-- TRY IT --
The answer must be every line of the data that holds the word "only".

········

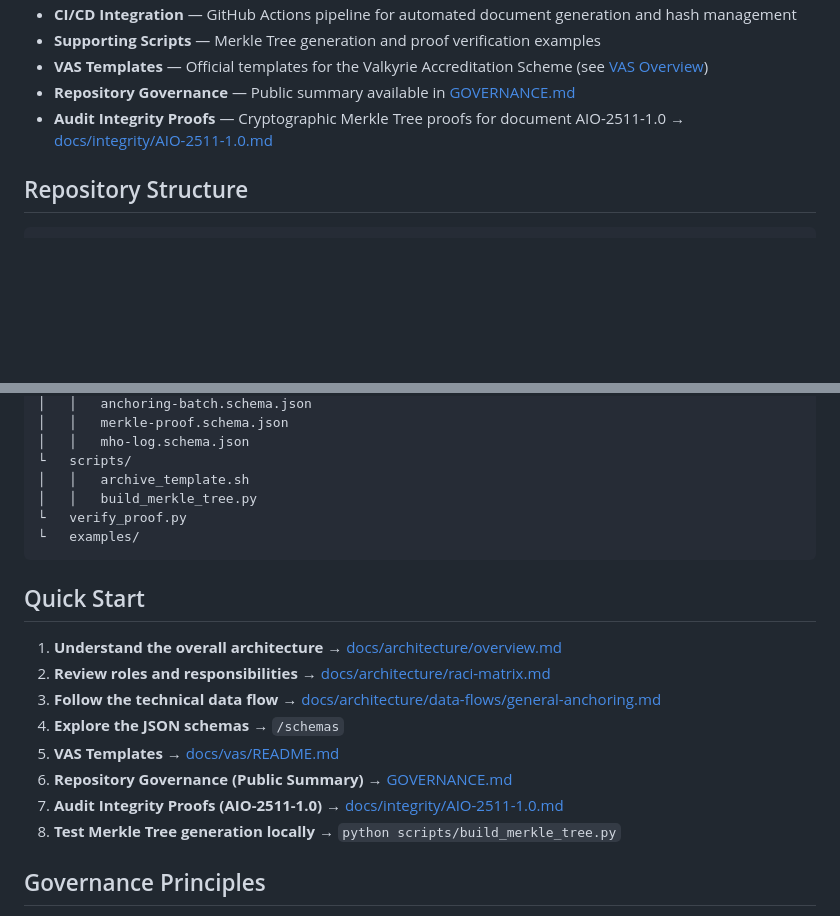
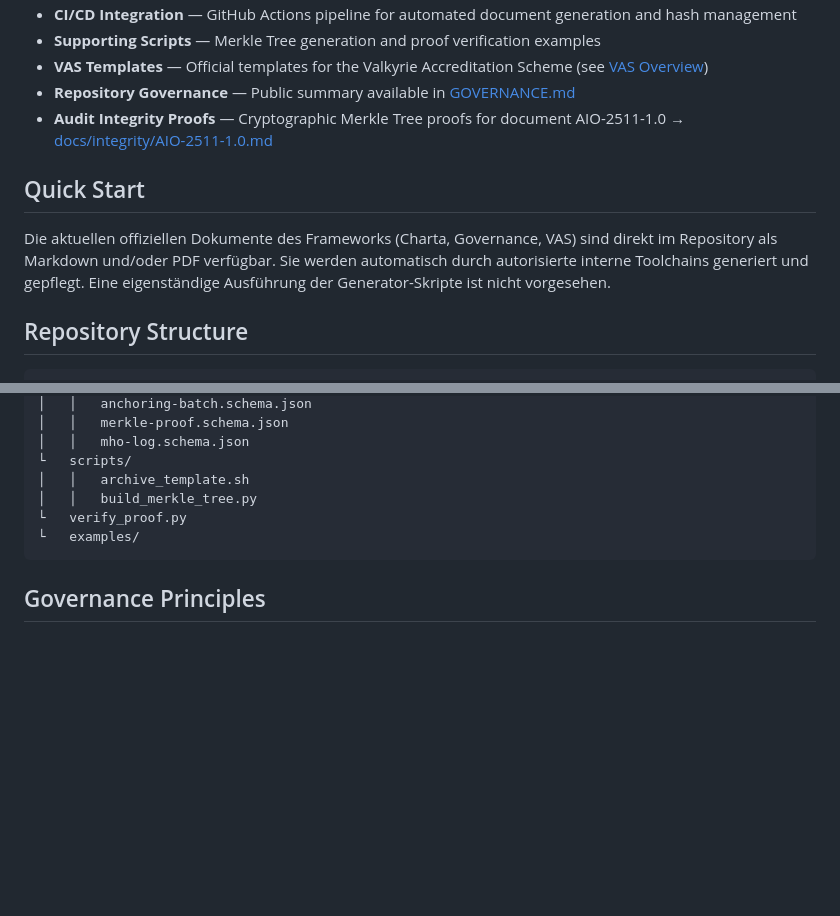
Before and after one commit to WorshippingSekhmet/ws-documents, a Markdown page: README.md, 2 parts joined by grey strips. Rendered like a GitHub page; blank space fills up the shorter version.

Commit message:
Update Quick Start section to de-emphasize running generator scripts

````diff
--- a/README.md
+++ b/README.md
@@ -57,6 +57,10 @@ Any use of the scripts outside of the defined purpose (e.g., independent further
 - **Repository Governance** — Public summary available in [GOVERNANCE.md](GOVERNANCE.md)
 - **Audit Integrity Proofs** — Cryptographic Merkle Tree proofs for document AIO-2511-1.0 → [docs/integrity/AIO-2511-1.0.md](docs/integrity/AIO-2511-1.0.md)
 
+## Quick Start
+
+Die aktuellen offiziellen Dokumente des Frameworks (Charta, Governance, VAS) sind direkt im Repository als Markdown und/oder PDF verfügbar. Sie werden automatisch durch autorisierte interne Toolchains generiert und gepflegt. Eine eigenständige Ausführung der Generator-Skripte ist nicht vorgesehen.
+
 ## Repository Structure
 
 ```
@@ -92,17 +96,6 @@ ws-documents/
 └   examples/
 ```
 
-## Quick Start
-
-1. **Understand the overall architecture** → [docs/architecture/overview.md](docs/architecture/overview.md)
-2. **Review roles and responsibilities** → [docs/architecture/raci-matrix.md](docs/architecture/raci-matrix.md)
-3. **Follow the technical data flow** → [docs/architecture/data-flows/general-anchoring.md](docs/architecture/data-flows/general-anchoring.md)
-4. **Explore the JSON schemas** → `/schemas`
-5. **VAS Templates** → [docs/vas/README.md](docs/vas/README.md)
-6. **Repository Governance (Public Summary)** → [GOVERNANCE.md](GOVERNANCE.md)
-7. **Audit Integrity Proofs (AIO-2511-1.0)** → [docs/integrity/AIO-2511-1.0.md](docs/integrity/AIO-2511-1.0.md)
-8. **Test Merkle Tree generation locally** → `python scripts/build_merkle_tree.py`
-
 ## Governance Principles
 
 - The **Valkyrie in Command** holds strategic oversight and ultimate authority over the entire framework.
````
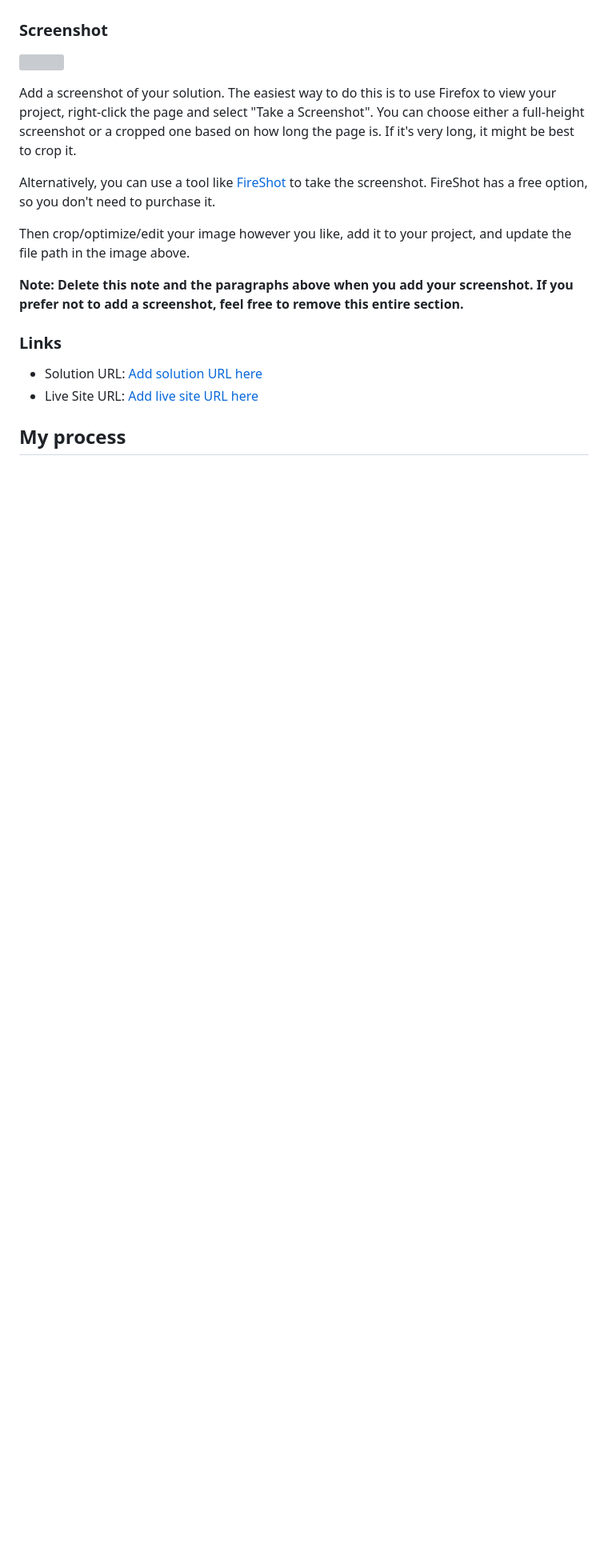
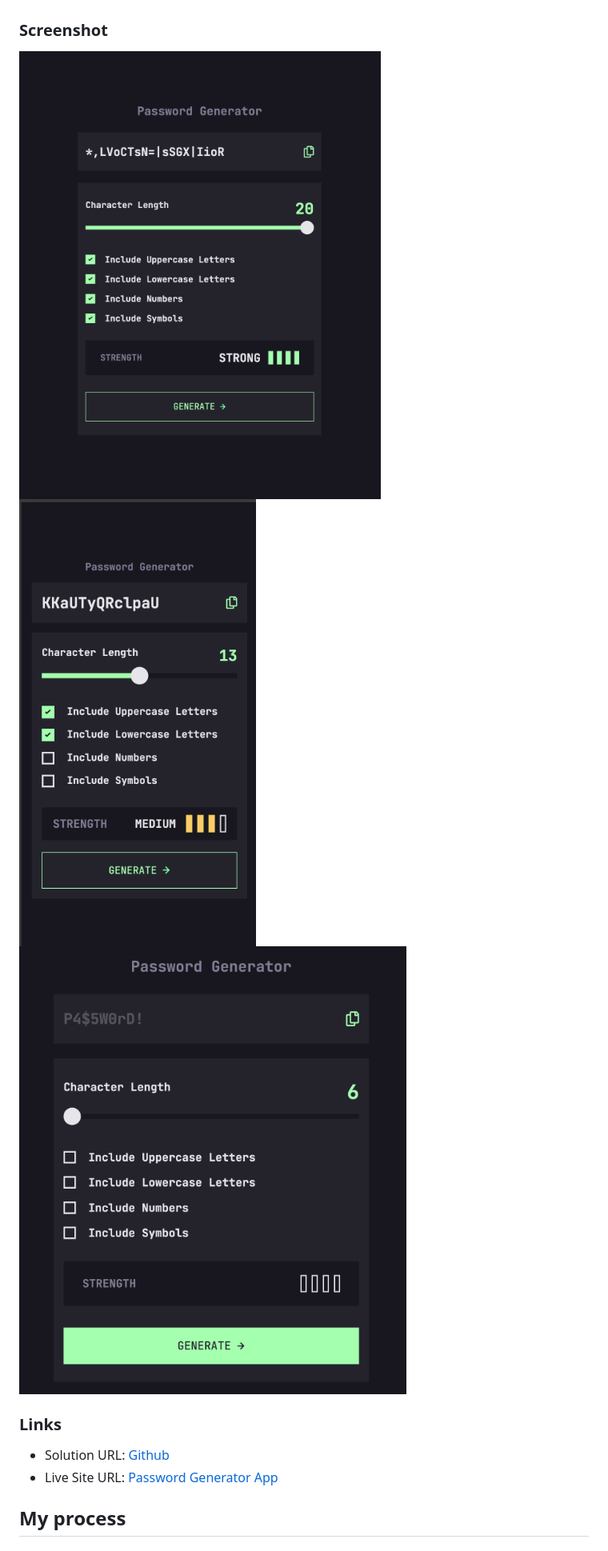
Before and after one commit to mroungou/password-generator-app, a Markdown page: README-template.md, the part around the change printed below. Shown: that part at 80% size. Drawn GitHub-style; pictures changed too: desktop.png (added), mobile.png (added), tablet.png (added); blank space fills up the shorter version; grey boxes are pictures that could not be loaded.

Commit message:
readme and screenshots

```diff
--- a/README-template.md
+++ b/README-template.md
@@ -32,20 +29,14 @@ Users should be able to:
 
 ### Screenshot
 
-![](./screenshot.jpg)
-
-Add a screenshot of your solution. The easiest way to do this is to use Firefox to view your project, right-click the page and select "Take a Screenshot". You can choose either a full-height screenshot or a cropped one based on how long the page is. If it's very long, it might be best to crop it.
-
-Alternatively, you can use a tool like [FireShot](https://getfireshot.com/) to take the screenshot. FireShot has a free option, so you don't need to purchase it.
-
-Then crop/optimize/edit your image however you like, add it to your project, and update the file path in the image above.
-
-**Note: Delete this note and the paragraphs above when you add your screenshot. If you prefer not to add a screenshot, feel free to remove this entire section.**
+![](./tablet.png)
+![](./mobile.png)
+![](./desktop.png)
 
 ### Links
 
-- Solution URL: [Add solution URL here](https://your-solution-url.com)
-- Live Site URL: [Add live site URL here](https://your-live-site-url.com)
+- Solution URL: [Github](https://github.com/mroungou/password-generator-app)
+- Live Site URL: [Password Generator App](https://mroungou.github.io/password-generator-app/)
 
 ## My process
 
```
Also changed, not shown: other parts of README-template.md (+22 -40 lines).
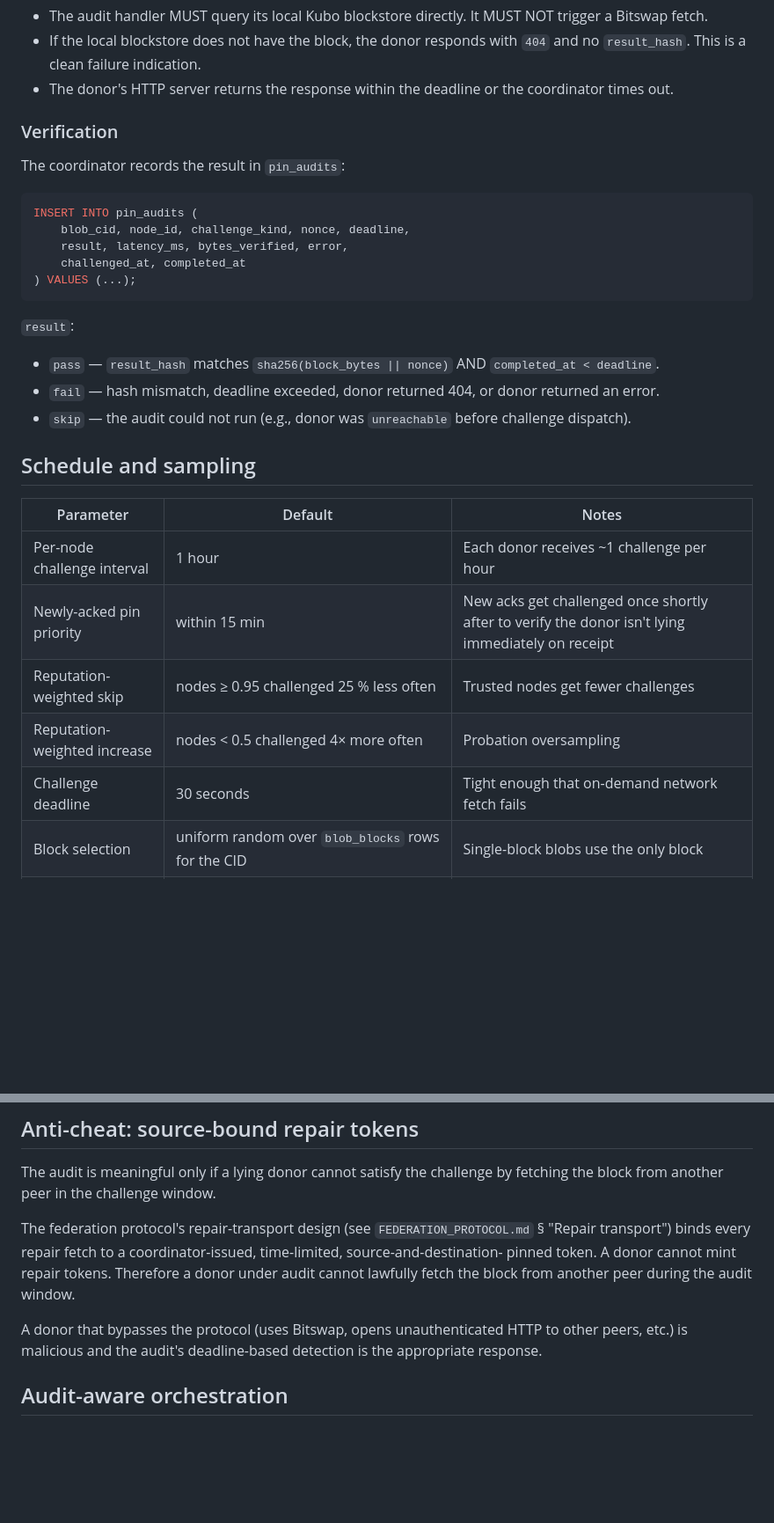
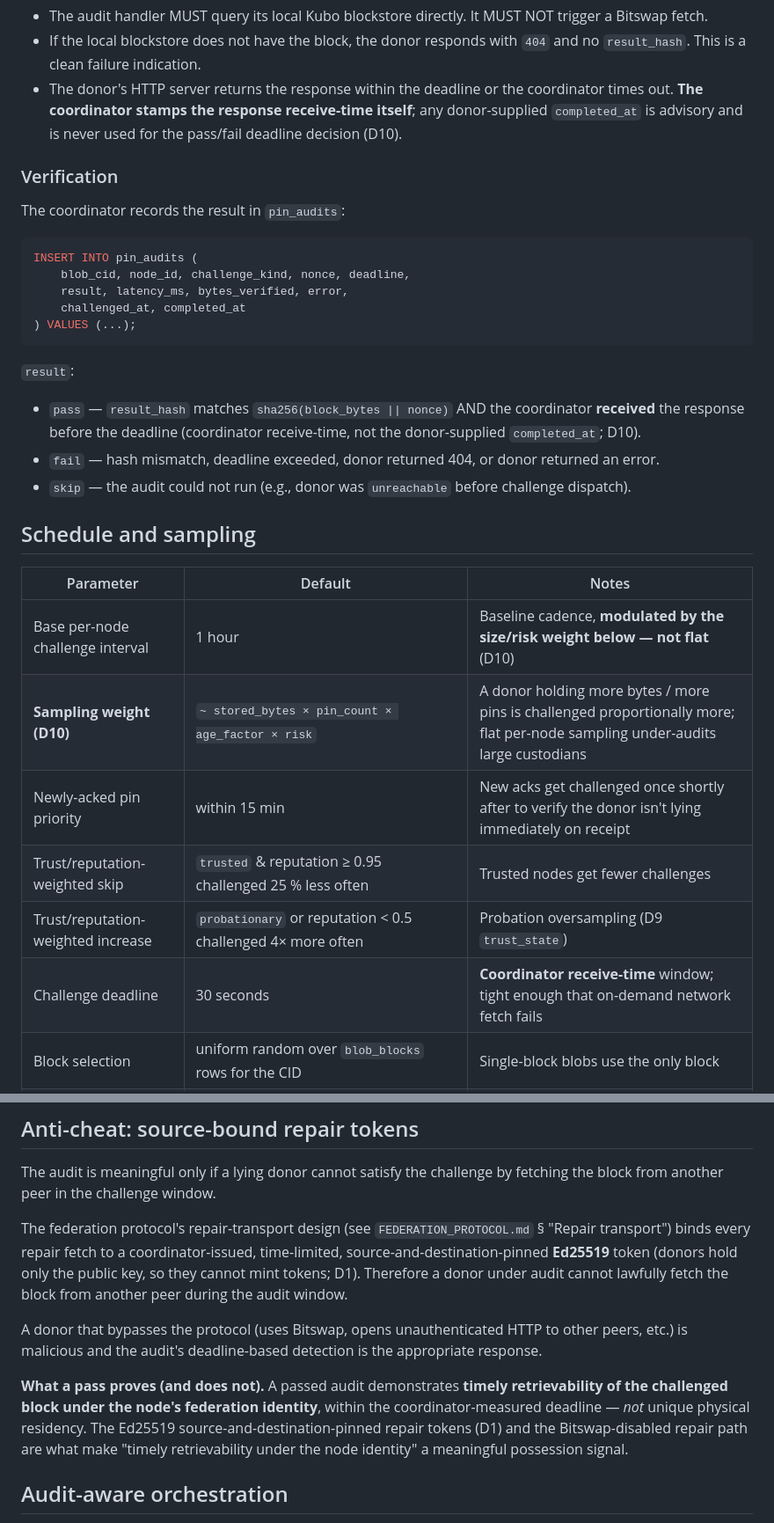
Before and after one commit to nova-archive/nova, a Markdown page: docs/specs/POSSESSION_AUDIT.md, 2 parts joined by grey strips. Shown at 88% size. Drawn GitHub-style; blank space fills up the shorter version.

```diff
--- a/docs/specs/POSSESSION_AUDIT.md
+++ b/docs/specs/POSSESSION_AUDIT.md
@@ -92,7 +108,9 @@ Implementation requirements on the donor:
   responds with `404` and no `result_hash`. This is a clean
   failure indication.
 - The donor's HTTP server returns the response within the deadline
-  or the coordinator times out.
+  or the coordinator times out. **The coordinator stamps the response
+  receive-time itself**; any donor-supplied `completed_at` is advisory and is
+  never used for the pass/fail deadline decision (D10).
 
 ### Verification
 
@@ -108,8 +126,9 @@ INSERT INTO pin_audits (
 
 `result`:
 
-- `pass` — `result_hash` matches `sha256(block_bytes || nonce)` AND
-  `completed_at < deadline`.
+- `pass` — `result_hash` matches `sha256(block_bytes || nonce)` AND the
+  coordinator **received** the response before the deadline (coordinator
+  receive-time, not the donor-supplied `completed_at`; D10).
 - `fail` — hash mismatch, deadline exceeded, donor returned 404, or
   donor returned an error.
 - `skip` — the audit could not run (e.g., donor was `unreachable`
@@ -119,11 +138,12 @@ INSERT INTO pin_audits (
 
 | Parameter | Default | Notes |
 |---|---|---|
-| Per-node challenge interval | 1 hour | Each donor receives ~1 challenge per hour |
+| Base per-node challenge interval | 1 hour | Baseline cadence, **modulated by the size/risk weight below — not flat** (D10) |
+| **Sampling weight (D10)** | `~ stored_bytes × pin_count × age_factor × risk` | A donor holding more bytes / more pins is challenged proportionally more; flat per-node sampling under-audits large custodians |
 | Newly-acked pin priority | within 15 min | New acks get challenged once shortly after to verify the donor isn't lying immediately on receipt |
-| Reputation-weighted skip | nodes ≥ 0.95 challenged 25 % less often | Trusted nodes get fewer challenges |
-| Reputation-weighted increase | nodes < 0.5 challenged 4× more often | Probation oversampling |
-| Challenge deadline | 30 seconds | Tight enough that on-demand network fetch fails |
+| Trust/reputation-weighted skip | `trusted` & reputation ≥ 0.95 challenged 25 % less often | Trusted nodes get fewer challenges |
+| Trust/reputation-weighted increase | `probationary` or reputation < 0.5 challenged 4× more often | Probation oversampling (D9 `trust_state`) |
+| Challenge deadline | 30 seconds | **Coordinator receive-time** window; tight enough that on-demand network fetch fails |
 | Block selection | uniform random over `blob_blocks` rows for the CID | Single-block blobs use the only block |
 | Per-coordinator audit budget | 1 % of node bandwidth_budget_bytes_per_day | Audits do not consume meaningful donor budget |
 
@@ -156,14 +176,21 @@ challenge window.
 
 The federation protocol's repair-transport design (see
 `FEDERATION_PROTOCOL.md` § "Repair transport") binds every repair
-fetch to a coordinator-issued, time-limited, source-and-destination-
-pinned token. A donor cannot mint repair tokens. Therefore a donor
-under audit cannot lawfully fetch the block from another peer
-during the audit window.
+fetch to a coordinator-issued, time-limited, source-and-destination-pinned
+**Ed25519** token (donors hold only the public key, so they cannot mint tokens;
+D1). Therefore a donor under audit cannot lawfully fetch the block from another
+peer during the audit window.
 
 A donor that bypasses the protocol (uses Bitswap, opens
 unauthenticated HTTP to other peers, etc.) is malicious and the
 audit's deadline-based detection is the appropriate response.
+
+**What a pass proves (and does not).** A passed audit demonstrates **timely
+retrievability of the challenged block under the node's federation identity**,
+within the coordinator-measured deadline — *not* unique physical residency. The
+Ed25519 source-and-destination-pinned repair tokens (D1) and the
+Bitswap-disabled repair path are what make "timely retrievability under the node
+identity" a meaningful possession signal.
 
 ## Audit-aware orchestration
 
```
Also changed, not shown: other parts of docs/specs/POSSESSION_AUDIT.md (+26 -3 lines).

········

-- EXERCISE RESPONSE --
 | Block selection | uniform random over `blob_blocks` rows for the CID | Single-block blobs use the only block |
+**Ed25519** token (donors hold only the public key, so they cannot mint tokens;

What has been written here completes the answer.